If a line below contains the string "these", return that line.
== DATA FOR THIS TASK ==
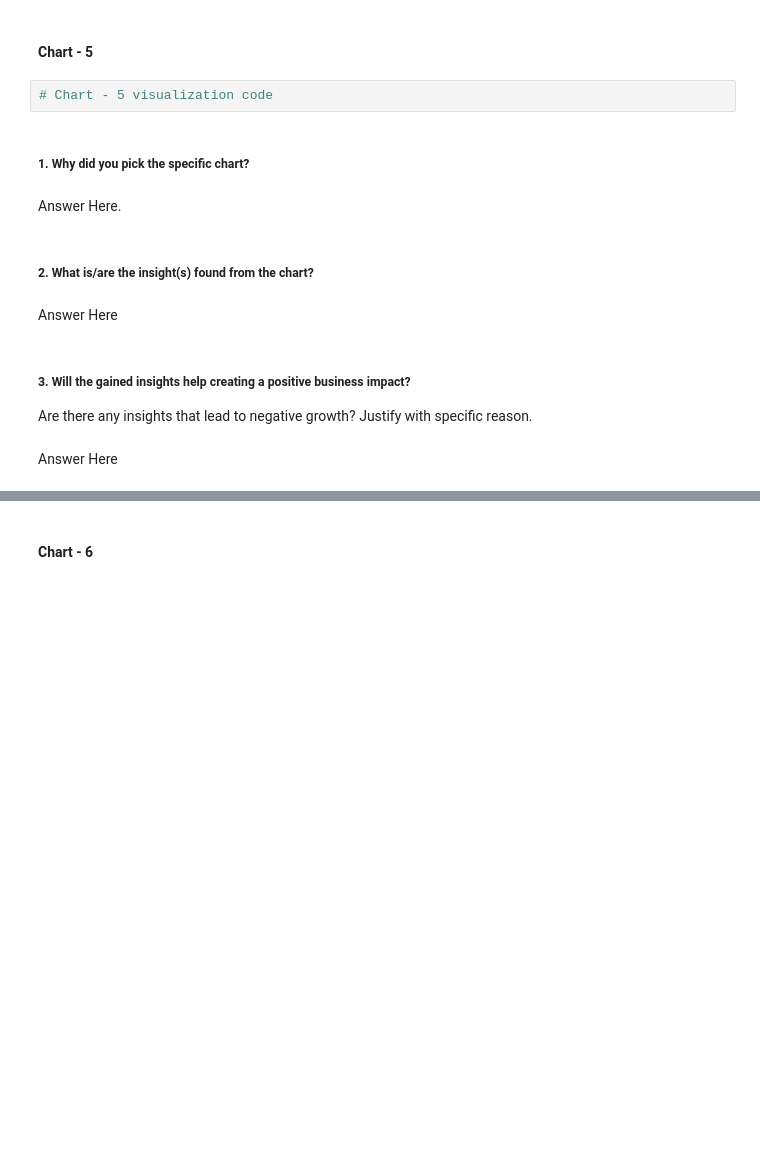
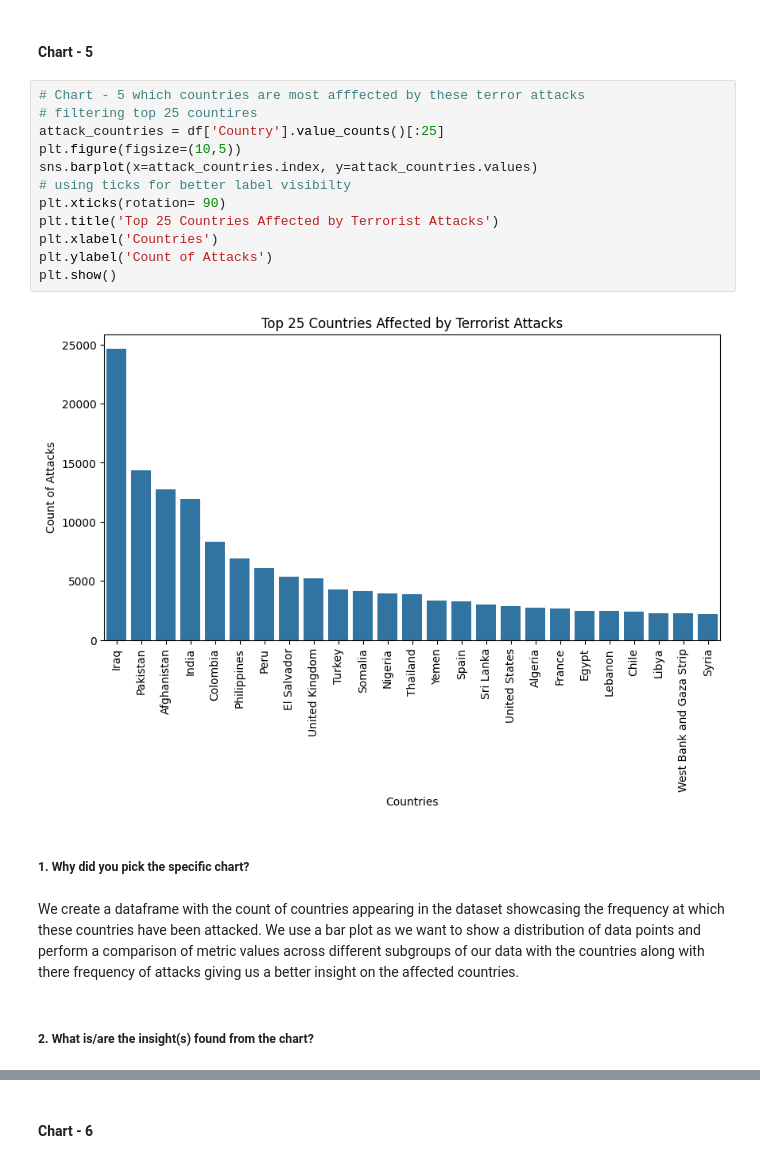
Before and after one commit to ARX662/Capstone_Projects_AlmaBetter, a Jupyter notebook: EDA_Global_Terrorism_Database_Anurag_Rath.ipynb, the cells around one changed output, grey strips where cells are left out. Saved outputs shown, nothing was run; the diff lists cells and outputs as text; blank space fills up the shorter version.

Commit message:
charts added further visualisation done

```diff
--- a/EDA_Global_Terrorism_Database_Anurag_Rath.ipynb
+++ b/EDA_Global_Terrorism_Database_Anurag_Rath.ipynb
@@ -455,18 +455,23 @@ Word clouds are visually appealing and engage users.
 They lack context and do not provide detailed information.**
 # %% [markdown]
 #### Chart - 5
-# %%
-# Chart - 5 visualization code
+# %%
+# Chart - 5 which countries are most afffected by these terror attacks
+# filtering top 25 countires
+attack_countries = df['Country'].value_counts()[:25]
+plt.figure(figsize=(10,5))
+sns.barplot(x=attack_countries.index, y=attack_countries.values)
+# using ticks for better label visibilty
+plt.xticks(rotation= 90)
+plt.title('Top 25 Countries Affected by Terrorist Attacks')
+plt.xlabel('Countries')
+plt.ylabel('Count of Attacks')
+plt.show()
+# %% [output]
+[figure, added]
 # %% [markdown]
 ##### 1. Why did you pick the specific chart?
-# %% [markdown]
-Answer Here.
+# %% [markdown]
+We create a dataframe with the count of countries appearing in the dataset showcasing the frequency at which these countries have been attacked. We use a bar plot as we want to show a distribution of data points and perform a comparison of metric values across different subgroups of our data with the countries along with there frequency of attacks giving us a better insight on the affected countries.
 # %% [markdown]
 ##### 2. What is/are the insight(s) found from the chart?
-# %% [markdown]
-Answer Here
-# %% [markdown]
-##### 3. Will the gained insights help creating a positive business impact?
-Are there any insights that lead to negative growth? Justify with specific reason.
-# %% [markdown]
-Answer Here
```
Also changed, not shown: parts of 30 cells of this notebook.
===
== DATA FOR THIS TASK ==
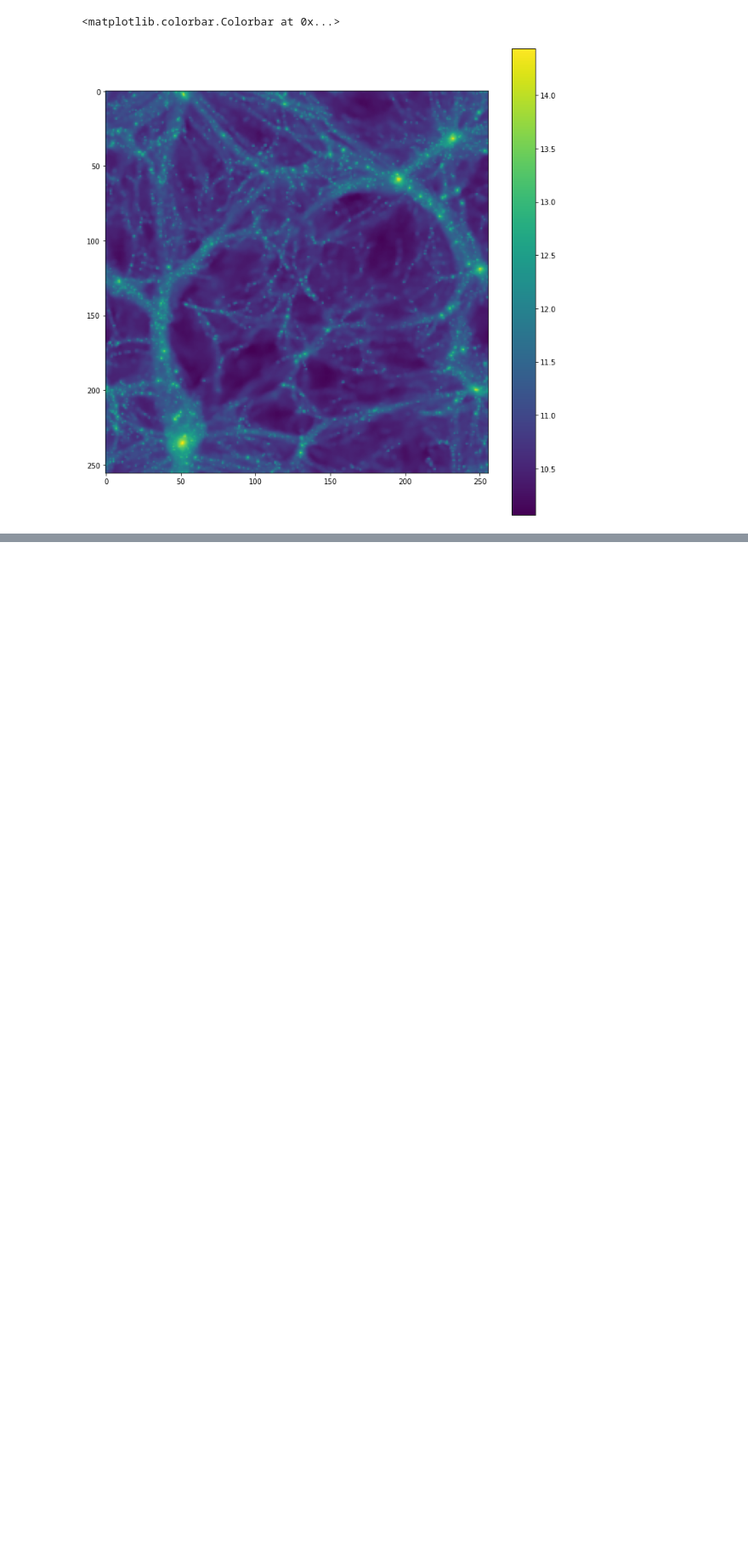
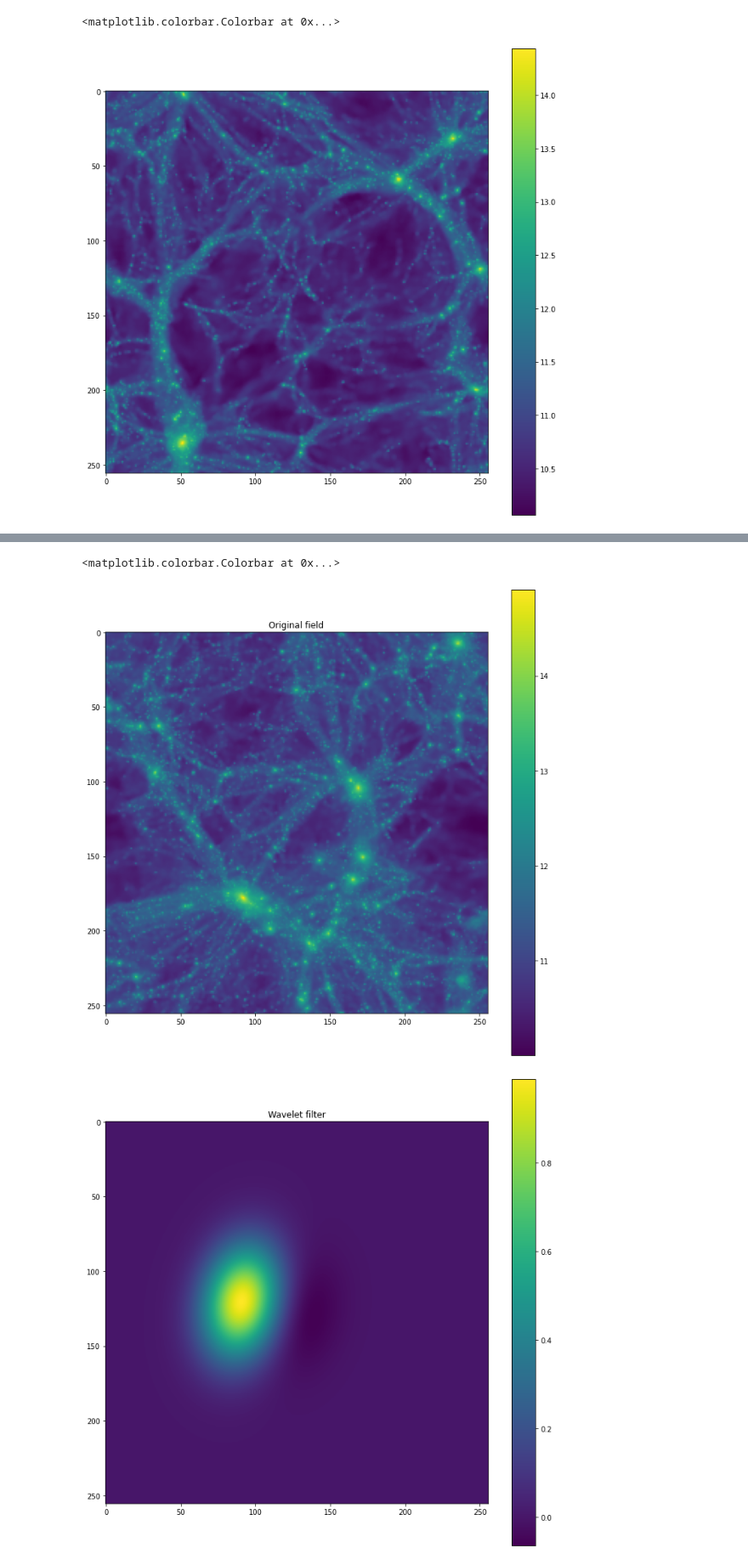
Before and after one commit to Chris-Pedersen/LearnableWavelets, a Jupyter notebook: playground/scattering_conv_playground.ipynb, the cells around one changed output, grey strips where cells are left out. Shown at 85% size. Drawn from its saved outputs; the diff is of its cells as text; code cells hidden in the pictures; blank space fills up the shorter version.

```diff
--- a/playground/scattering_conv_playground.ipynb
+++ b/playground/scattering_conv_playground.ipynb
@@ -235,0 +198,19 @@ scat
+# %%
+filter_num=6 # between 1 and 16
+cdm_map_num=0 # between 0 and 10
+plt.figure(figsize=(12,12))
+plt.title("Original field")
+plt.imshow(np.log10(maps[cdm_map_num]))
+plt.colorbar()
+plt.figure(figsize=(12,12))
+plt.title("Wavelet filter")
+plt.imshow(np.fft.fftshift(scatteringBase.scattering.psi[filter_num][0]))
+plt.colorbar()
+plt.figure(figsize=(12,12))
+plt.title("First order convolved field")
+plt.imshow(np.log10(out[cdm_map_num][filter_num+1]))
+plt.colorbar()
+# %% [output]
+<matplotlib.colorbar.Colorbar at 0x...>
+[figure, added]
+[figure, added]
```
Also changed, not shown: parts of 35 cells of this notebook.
===
▶ [OUTPUT OF THE TASK]:
+# Chart - 5 which countries are most afffected by these terror attacks
+We create a dataframe with the count of countries appearing in the dataset showcasing the frequency at which these countries have been attacked. We use a bar plot as we want to show a distribution of data points and perform a comparison of metric values across different subgroups of our data with the countries along with there frequency of attacks giving us a better insight on the affected countries.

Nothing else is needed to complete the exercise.